Update: 20/10/2015, 17:03:
Posters on the “Politically Incorrect” sub-forum of image board 4chan are claiming that the #BoycottStarWarsVII movement is an elaborate trolling campaign, designed to elicit shock and outrage from “SJWs” (“social justice warriors”).
Tracking the usage of the hashtag shows the earliest uses of it in its current context stems from a troll going by @DarklyEnlighten. Corroborating these posts against 4chan’s archive doesn’t suggest a link.
While the intention of @DarklyEnlighten’s original tweet isn’t clear, the hashtag has since been jumped on by others making racist and anti-semitic comments.
In case you (somehow) missed it, the full trailer for Star Wars: The Force Awakens arrived overnight. It’s pretty cool, and has fuelled a morning of nerdy discussion in the WIRED offices over its intricacies and implications.
But its depiction of a heroic black man — British actor John Boyega as Finn, a former Stormtrooper seemingly looking for redemption — has outraged a vocal minority. The hashtag #BoycottStarWarsVII is trending on Twitter with some saying the film is “anti-white” and others making anti-semitic comments.

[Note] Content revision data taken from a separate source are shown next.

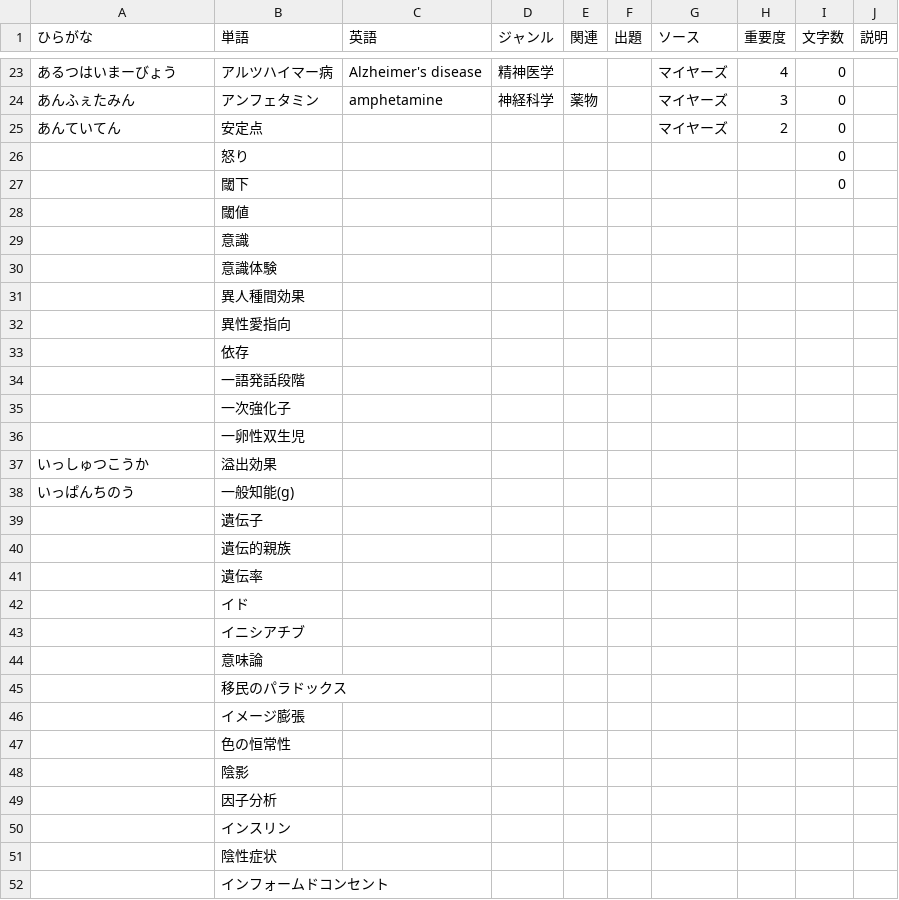
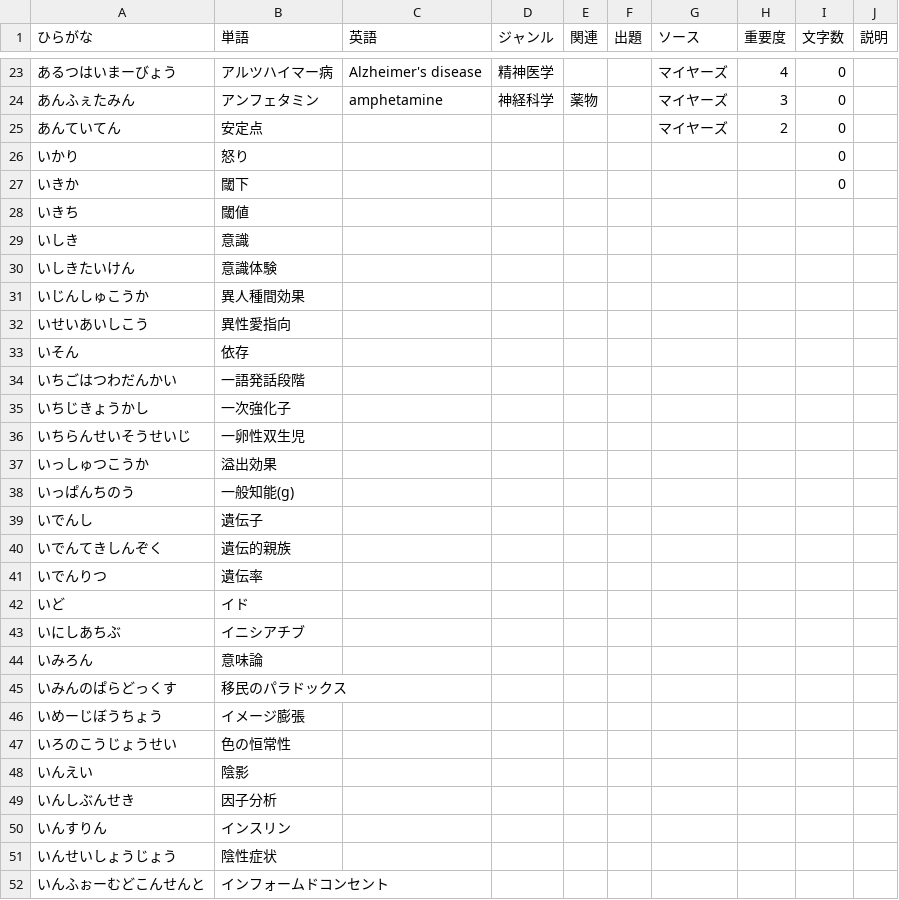
Before and after one commit to ut-uki/ut-uki.github.io, a CSV file: js/心理学単語帳v2.csv, drawn as a sheet; only a part is shown, gaps mark what is left out; the diff covers the shown part only.

```diff
--- a/js/心理学単語帳v2.csv
+++ b/js/心理学単語帳v2.csv
@@ -25,28 +25,28 @@
 あんていてん,安定点,,,,,マイヤーズ,2,0,
-,怒り,,,,,,,0,
-,閾下,,,,,,,0,
-,閾値,,,,,,,,
-,意識,,,,,,,,
-,意識体験,,,,,,,,
-,異人種間効果,,,,,,,,
-,異性愛指向,,,,,,,,
-,依存,,,,,,,,
-,一語発話段階,,,,,,,,
-,一次強化子,,,,,,,,
-,一卵性双生児,,,,,,,,
+いかり,怒り,,,,,,,0,
+いきか,閾下,,,,,,,0,
+いきち,閾値,,,,,,,,
+いしき,意識,,,,,,,,
+いしきたいけん,意識体験,,,,,,,,
+いじんしゅこうか,異人種間効果,,,,,,,,
+いせいあいしこう,異性愛指向,,,,,,,,
+いそん,依存,,,,,,,,
+いちごはつわだんかい,一語発話段階,,,,,,,,
+いちじきょうかし,一次強化子,,,,,,,,
+いちらんせいそうせいじ,一卵性双生児,,,,,,,,
 いっしゅつこうか,溢出効果,,,,,,,,
 いっぱんちのう,一般知能(g),,,,,,,,
-,遺伝子,,,,,,,,
-,遺伝的親族,,,,,,,,
-,遺伝率,,,,,,,,
-,イド,,,,,,,,
-,イニシアチブ,,,,,,,,
-,意味論,,,,,,,,
-,移民のパラドックス,,,,,,,,
-,イメージ膨張,,,,,,,,
-,色の恒常性,,,,,,,,
-,陰影,,,,,,,,
-,因子分析,,,,,,,,
-,インスリン,,,,,,,,
-,陰性症状,,,,,,,,
-,インフォームドコンセント,,,,,,,,
+いでんし,遺伝子,,,,,,,,
+いでんてきしんぞく,遺伝的親族,,,,,,,,
+いでんりつ,遺伝率,,,,,,,,
+いど,イド,,,,,,,,
+いにしあちぶ,イニシアチブ,,,,,,,,
+いみろん,意味論,,,,,,,,
+いみんのぱらどっくす,移民のパラドックス,,,,,,,,
+いめーじぼうちょう,イメージ膨張,,,,,,,,
+いろのこうじょうせい,色の恒常性,,,,,,,,
+いんえい,陰影,,,,,,,,
+いんしぶんせき,因子分析,,,,,,,,
+いんすりん,インスリン,,,,,,,,
+いんせいしょうじょう,陰性症状,,,,,,,,
+いんふぉーむどこんせんと,インフォームドコンセント,,,,,,,,
```
Also changed, not shown: 16 edited cells elsewhere in this file, 2 other files.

“End Cultural Marxism” said “#BoycottStarWarsVII because it is anti-white propaganda promoting #whitegenocide.” The account later followed up with an assertion that Episode VII was “basically ‘Deray in Space’,” a derogatory reference to American civil rights activist DeRay Mckesson, and that “Jewish activist JJ Abrams is an anti-white nut.”
The vocal minority sincerely using #BoycottStarWarsVII is just that — a minority. The hashtag is equally being used to deride those actually calling for a boycott.
And the very idea of a racist Star Wars boycott remains laughable. It is, as Star Wars: Aftermath author Chuck Wendig put it “like boycotting the sun. It will do nothing. The sun will keep on shining. Its heat will remain radiant and globally present.” And Wendig’s got experience dealing with these kinds of online attacks — a similar boycott was called for Aftermath for daring to feature gay characters.
While Boyega is getting the brunt of the hostility, Daisy Ridley and Oscar Isaac — who play the mysterious Rey and roguish X-Wing pilot Poe Dameron, respectively — are also being attacked on social media.
Star Wars was never an all-white universe. Although 1977’s A New Hope was troublingly devoid of non-white faces, James Earl Jones has always provided the voice of Darth Vader, and Billy Dee Williams appeared as Lando Calrissian in The Empire Strikes Back and Return of the Jedi.
The prequels, oft-maligned as they are, did better with representation, notably with Samuel L. Jackson as Jedi Master Mace Windu, but also the likes of Hugh Quarshie as Captain Panaka and Maori actor Temuera Morrison as Jango Fett.